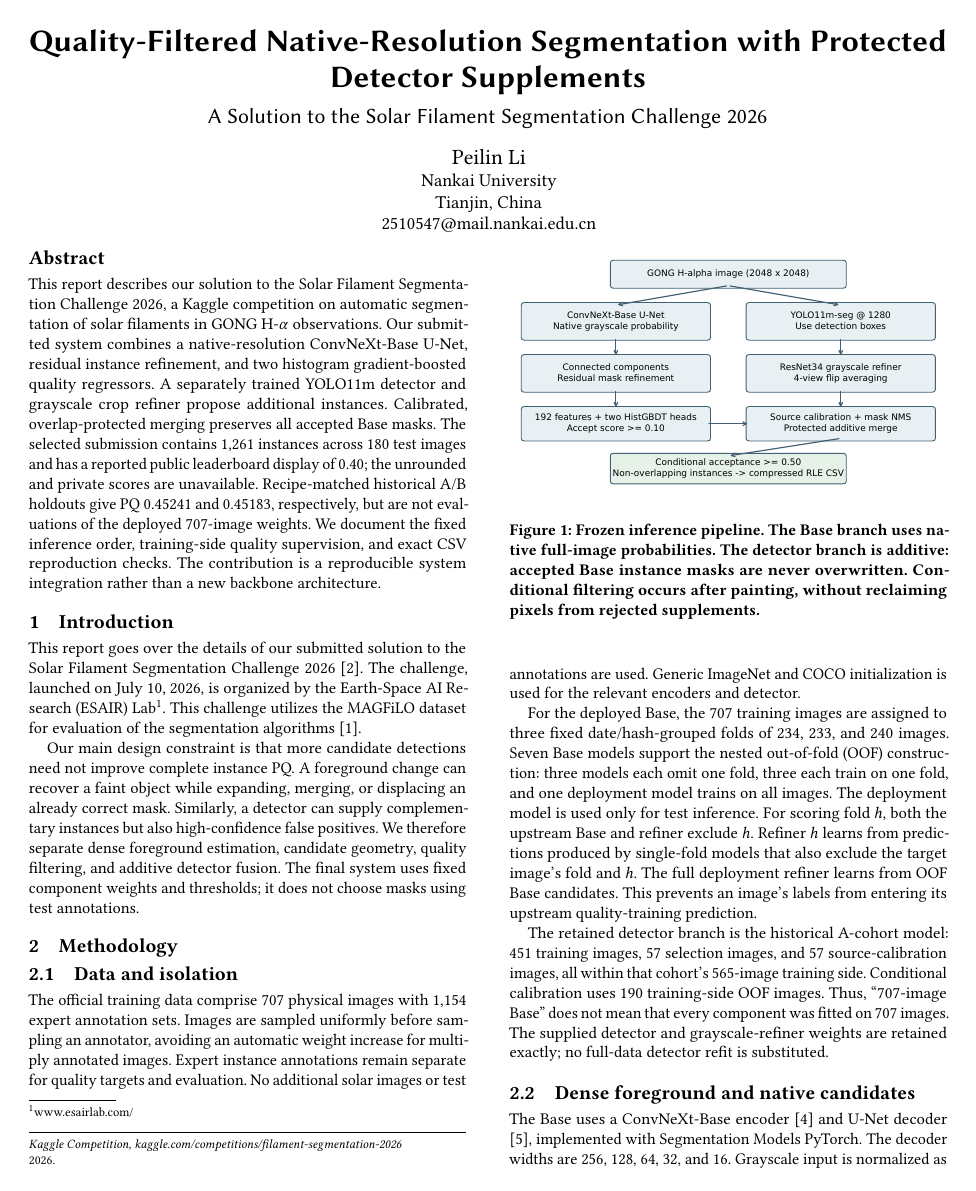
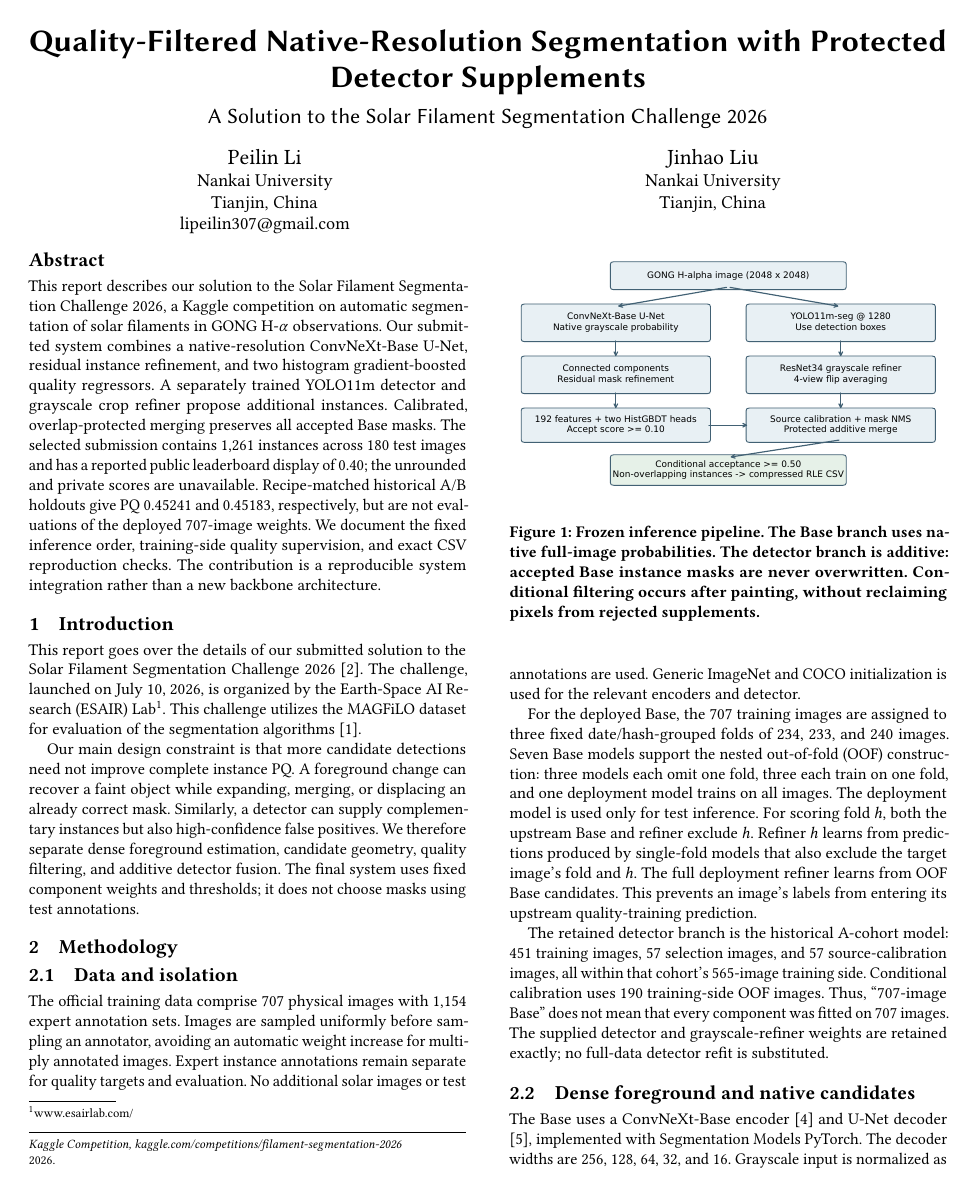
Before and after one commit to Lipeilin0307/filament-segmentation-2026, a LaTeX paper (report/main.tex): page 1 of 4. Compiled offline with pdfLaTeX.

Commit message:
Update report authors and contact email

```diff
--- a/report/main.tex
+++ b/report/main.tex
@@ -30,7 +30,10 @@
 \subtitle{A Solution to the Solar Filament Segmentation Challenge 2026}
 \author{Peilin Li}
 \affiliation{\institution{Nankai University}\city{Tianjin}\country{China}}
-\email{2510547@mail.nankai.edu.cn}
+\email{lipeilin307@gmail.com}
+\author{Jinhao Liu}
+\affiliation{\institution{Nankai University}\city{Tianjin}\country{China}}
+\renewcommand{\shortauthors}{Peilin Li and Jinhao Liu}
 \begin{abstract}
 This report describes our solution to the Solar Filament Segmentation Challenge~2026, a Kaggle competition on automatic segmentation of solar filaments in GONG H-$\alpha$ observations.
 Our submitted system combines a native-resolution ConvNeXt-Base U-Net, residual instance refinement, and two histogram gradient-boosted quality regressors. A separately trained YOLO11m detector and grayscale crop refiner propose additional instances. Calibrated, overlap-protected merging preserves all accepted Base masks. The selected submission contains 1,261 instances across 180 test images and has a reported public leaderboard display of 0.40; the unrounded and private scores are unavailable. Recipe-matched historical A/B holdouts give PQ 0.45241 and 0.45183, respectively, but are not evaluations of the deployed 707-image weights. We document the fixed inference order, training-side quality supervision, and exact CSV reproduction checks. The contribution is a reproducible system integration rather than a new backbone architecture.
```
Also changed, not shown: report/BUILD.txt (+2 -0 lines), README.md, report/report.pdf, 2 other files.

* * * * * * *

#### ACTIVITY:
Your task is to return the entries above exactly, with no pictures.

#### RESPONSE TO THE TASK:
Before and after one commit to Lipeilin0307/filament-segmentation-2026, a LaTeX paper (report/main.tex): page 1 of 4. Compiled offline with pdfLaTeX.

Commit message:
Update report authors and contact email

```diff
--- a/report/main.tex
+++ b/report/main.tex
@@ -30,7 +30,10 @@
 \subtitle{A Solution to the Solar Filament Segmentation Challenge 2026}
 \author{Peilin Li}
 \affiliation{\institution{Nankai University}\city{Tianjin}\country{China}}
-\email{2510547@mail.nankai.edu.cn}
+\email{lipeilin307@gmail.com}
+\author{Jinhao Liu}
+\affiliation{\institution{Nankai University}\city{Tianjin}\country{China}}
+\renewcommand{\shortauthors}{Peilin Li and Jinhao Liu}
 \begin{abstract}
 This report describes our solution to the Solar Filament Segmentation Challenge~2026, a Kaggle competition on automatic segmentation of solar filaments in GONG H-$\alpha$ observations.
 Our submitted system combines a native-resolution ConvNeXt-Base U-Net, residual instance refinement, and two histogram gradient-boosted quality regressors. A separately trained YOLO11m detector and grayscale crop refiner propose additional instances. Calibrated, overlap-protected merging preserves all accepted Base masks. The selected submission contains 1,261 instances across 180 test images and has a reported public leaderboard display of 0.40; the unrounded and private scores are unavailable. Recipe-matched historical A/B holdouts give PQ 0.45241 and 0.45183, respectively, but are not evaluations of the deployed 707-image weights. We document the fixed inference order, training-side quality supervision, and exact CSV reproduction checks. The contribution is a reproducible system integration rather than a new backbone architecture.
```
Also changed, not shown: report/BUILD.txt (+2 -0 lines), README.md, report/report.pdf, 2 other files.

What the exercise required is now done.